Kyle Larson stood on pit road just before the finish line at Darlington Raceway. Inches behind Larson sat his sizzling No. 42 Chevrolet, cooling down after a long night in the Southern 500. And just over Larson’s right shoulder was a jubilant Brad Keselowski, celebrating.
Celebrating seemed something Larson would likely be doing at the end of the night, because he had dominated the 500-miler. But losing the lead on his final pit stop where he came off pit road second to Keselowski took away the Chip Ganassi Racing driver’s advantage.
“We didn’t get beat off pit road by much, but it was enough, and being the control car at any racetrack is huge,” said Larson. “We just didn’t have that, and I was really loose that last run. You try to run hard to stay with him [Keselowski] and yeah, I was just too loose to stay close.
“I felt like maybe if I could stay close I could get to him at the end of the run. I knew that run would be borderline too short compared to the run where I was behind the 78 [Martin Truex Jr., who he caught and overtook early in the race]. Took me a little bit longer to catch these guys.”
Larson said he was praying for long runs. Two cautions within the final 40 laps kept the field close to Larson, who had times throughout the night had driven away to leads over five seconds. And those cautions also brought the field down pit road, with the No. 42 team keeping the top spot on the first of those cautions but losing it with 22 laps to go.
Keselowski drove away on the restart with 19 laps to go. Keselowski’s teammate Joey Logano then quickly disposed of Larson to kick him to third.
“I was definitely better on long runs,” said Larson. “I felt like long runs if where we really shined. Those guys could stay with me for probably, I don’t know, 15 or so laps and then I’d start pulling away by quite a bit.
“We didn’t come out the leader so I wasn’t the control car on the restart and that’s important at the end of the races. So, lost our advantage there and I was pretty loose [too].”
Highlights of Larson’s dominant run included winning both Stage 1 and Stage 2. It was the first stage wins for Larson since back in Kansas. At the checkered flag to end Stage 2, Larson was leading by 12 seconds.
Larson’s quick pace also saw him lap most of the field. With less than 40 laps to go there were only ten cars on the lead lap. He led three different times for a race-high 284 of 367 laps.
“It sucks,” Larson said. “[Bristol] sucked. We had a terrible car and ran second, and that sucked. This week we had the best car and ran third.

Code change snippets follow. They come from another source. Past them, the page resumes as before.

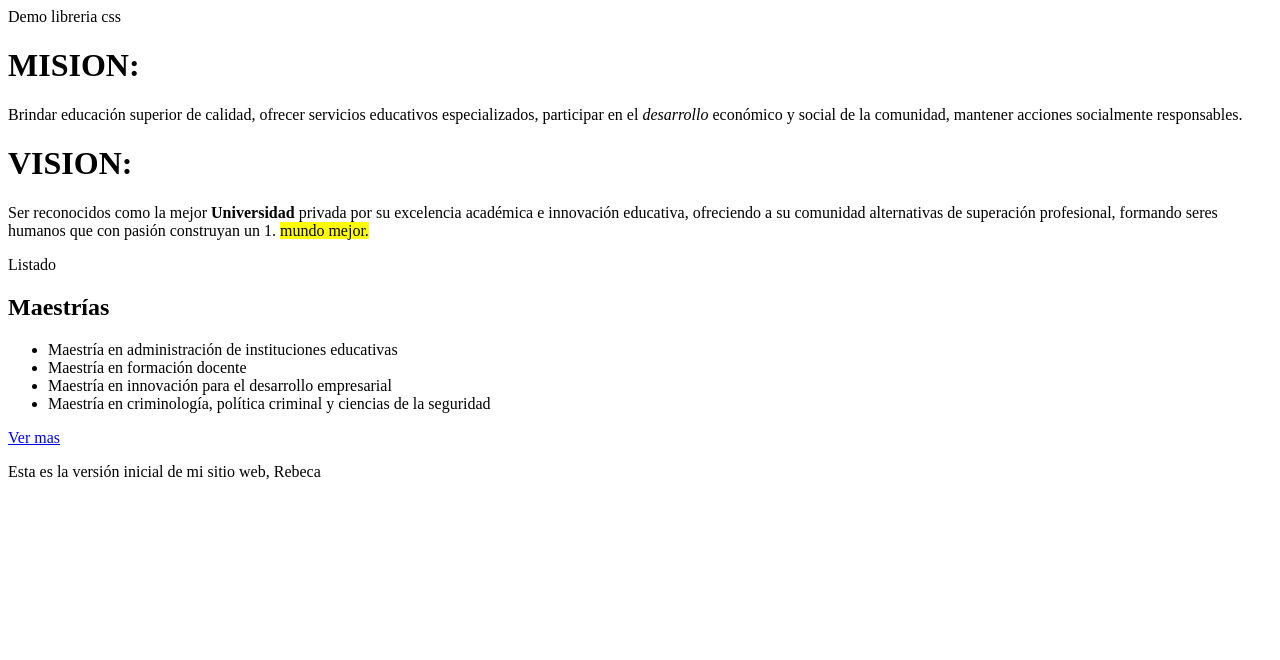
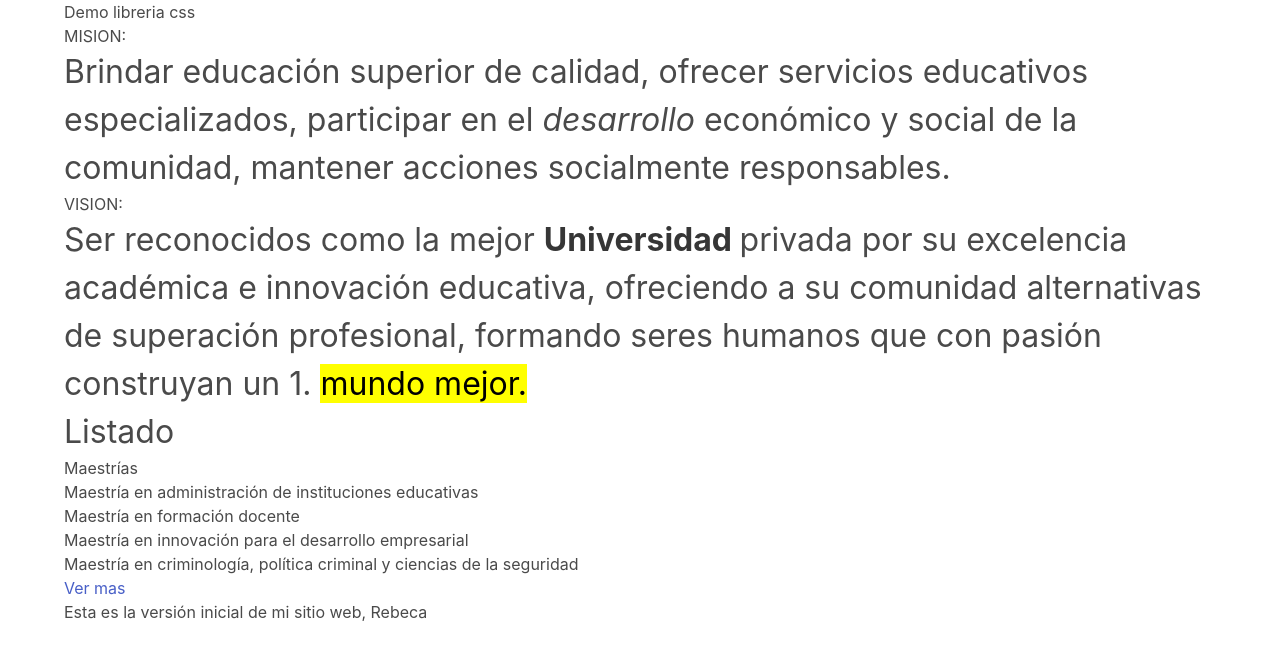
Before and after one commit to Rebeca-my/rebeca-my.github.com, a plain HTML site: page index.html in a window 1280 px wide. Drawn offline with nearby package versions, Linux system fonts and the light colour scheme.

Commit message:
Estilos simples

```diff
--- a/index.html
+++ b/index.html
@@ -4,38 +4,43 @@
 
     <head>
 <meta name="viewport" content="width=device-width, initial-scale=1">
-<!--link rel="stylesheet" href="https://cdn.jsdelivr.net/npm/bulma@0.8.0/css/bulma.min.css"-->
+ <link rel="stylesheet" href="https://cdn.jsdelivr.net/npm/bulma@0.8.0/css/bulma.min.css">
         <meta charset="utf-8">
         <title>Mi sitio Web</title> Demo libreria css</title>
     </head>
-    <body>
 
-<h1>MISION:</h1>
+    <body class="container">
 
-<p>
+<h1 class=”title is-h1”>MISION:</h1>
+
+ <p class="is-size-3">
 Brindar educación superior de calidad, ofrecer servicios educativos especializados, participar en el <i>desarrollo</i> económico y social de la comunidad, mantener acciones socialmente responsables.
 </p>
 
 
-<h1>VISION:</h1>
- <p>
+<h1 class=”title is-h1”>VISION:</h1>
+
+ <p class="is-size-3">
 Ser reconocidos como la mejor <strong> Universidad </strong> privada por su excelencia académica e innovación educativa, ofreciendo a su comunidad alternativas de superación profesional, formando seres humanos que con pasión construyan un 1.	<mark>mundo mejor.</mark>
 </p>
 
- <p>
+ <p class="is-size-3">
 Listado
 </p>
-<p>
-<h2>Maestrías</h2>
 
+<p class="is-size-3">
+<h2 class=”title is-h2”> Maestrías </h2>
+
+<div class=”content”>
 <ul>
     <li>Maestría en administración de instituciones educativas</li>
     <li>Maestría en formación docente</li>
     <li>Maestría en innovación para el desarrollo empresarial</li>
     <li>Maestría en criminología, política criminal y ciencias de la seguridad</li>
 </ul>
+</div>
 
-<a href="https://www.uniceq.edu.mx">Ver mas</a>
+<a class=” button is-success”>Ver mas</a>
 </p>
 
         Esta es la versión inicial de mi sitio web, Rebeca
```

So, it obviously – everybody that doesn’t win isn’t happy, but at the same time we haven’t had a car like this all year, so I was extremely happy about that and looking forward to next couple months.”